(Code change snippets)
───
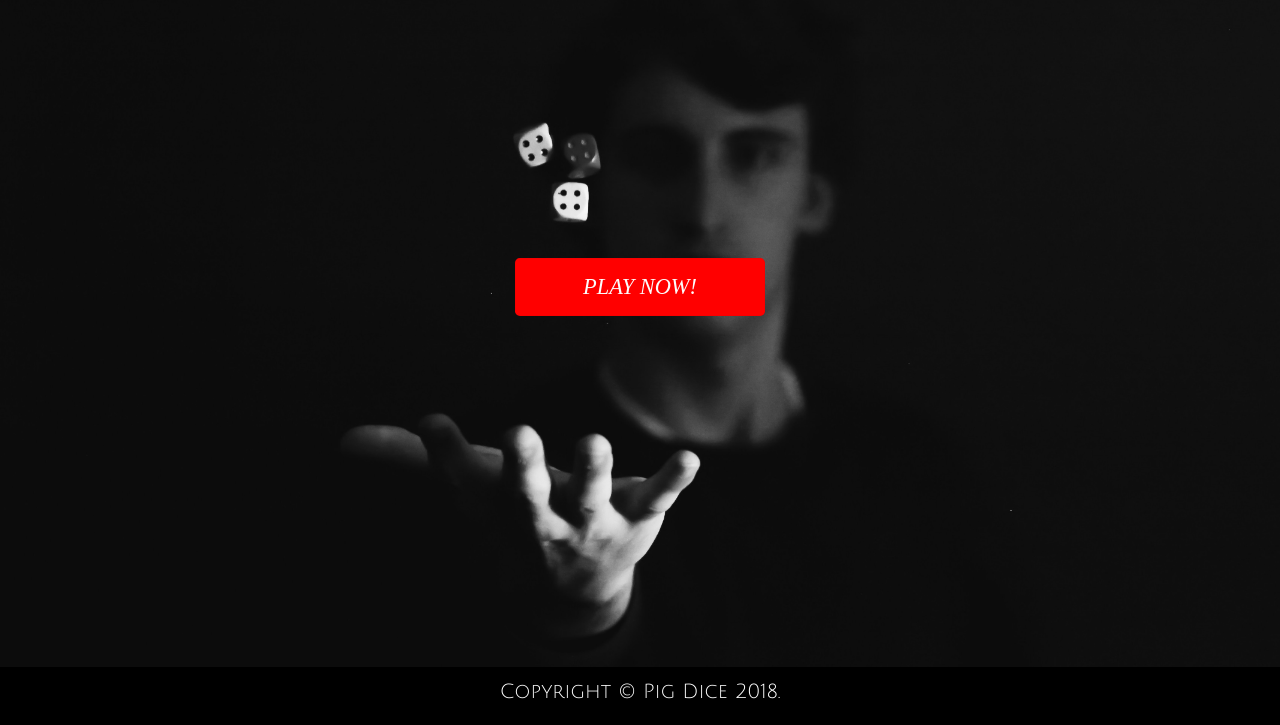
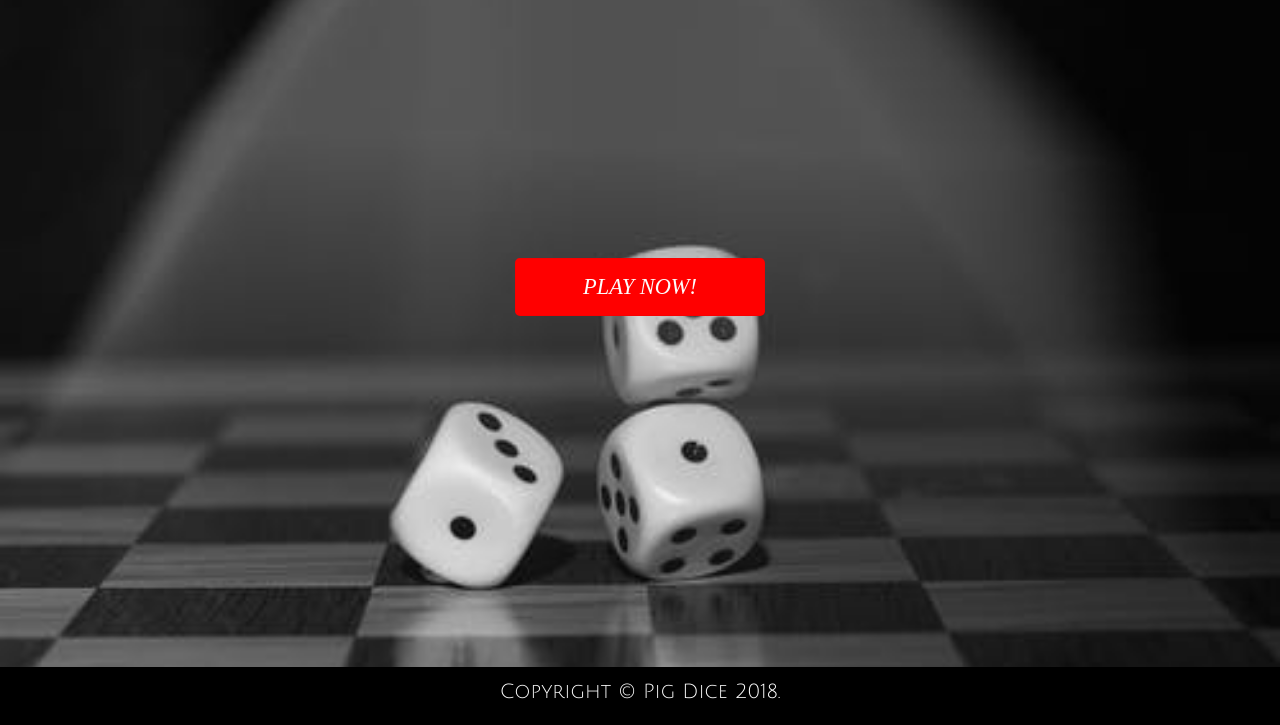
Before and after one commit to KAYITARES/Pice-Dice, a plain HTML site: page index.html in a window 1280 px wide. Shown: the part 75-800 px from the top of the page. Drawn offline with nearby package versions, Linux system fonts and the light colour scheme; a web font is replaced by a local one.

Commit message:
changing background-image

```diff
--- a/css/styles.css
+++ b/css/styles.css
@@ -2,7 +2,7 @@
 body,
 html {
     height: 100%;
-    background-image: url("../img/header-image.jpg");
+    background-image: url("../img/header-img.jpeg");
     background-size: cover;
     position: relative;
 }
```
Also changed, not shown: img/header-image.jpg (deleted), img/header-img.jpeg (added).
───
> [What you need to do] Could you set down every record above word for word, leaving out the pictures?

> [Task response]
Before and after one commit to KAYITARES/Pice-Dice, a plain HTML site: page index.html in a window 1280 px wide. Shown: the part 75-800 px from the top of the page. Drawn offline with nearby package versions, Linux system fonts and the light colour scheme; a web font is replaced by a local one.

Commit message:
changing background-image

```diff
--- a/css/styles.css
+++ b/css/styles.css
@@ -2,7 +2,7 @@
 body,
 html {
     height: 100%;
-    background-image: url("../img/header-image.jpg");
+    background-image: url("../img/header-img.jpeg");
     background-size: cover;
     position: relative;
 }
```
Also changed, not shown: img/header-image.jpg (deleted), img/header-img.jpeg (added).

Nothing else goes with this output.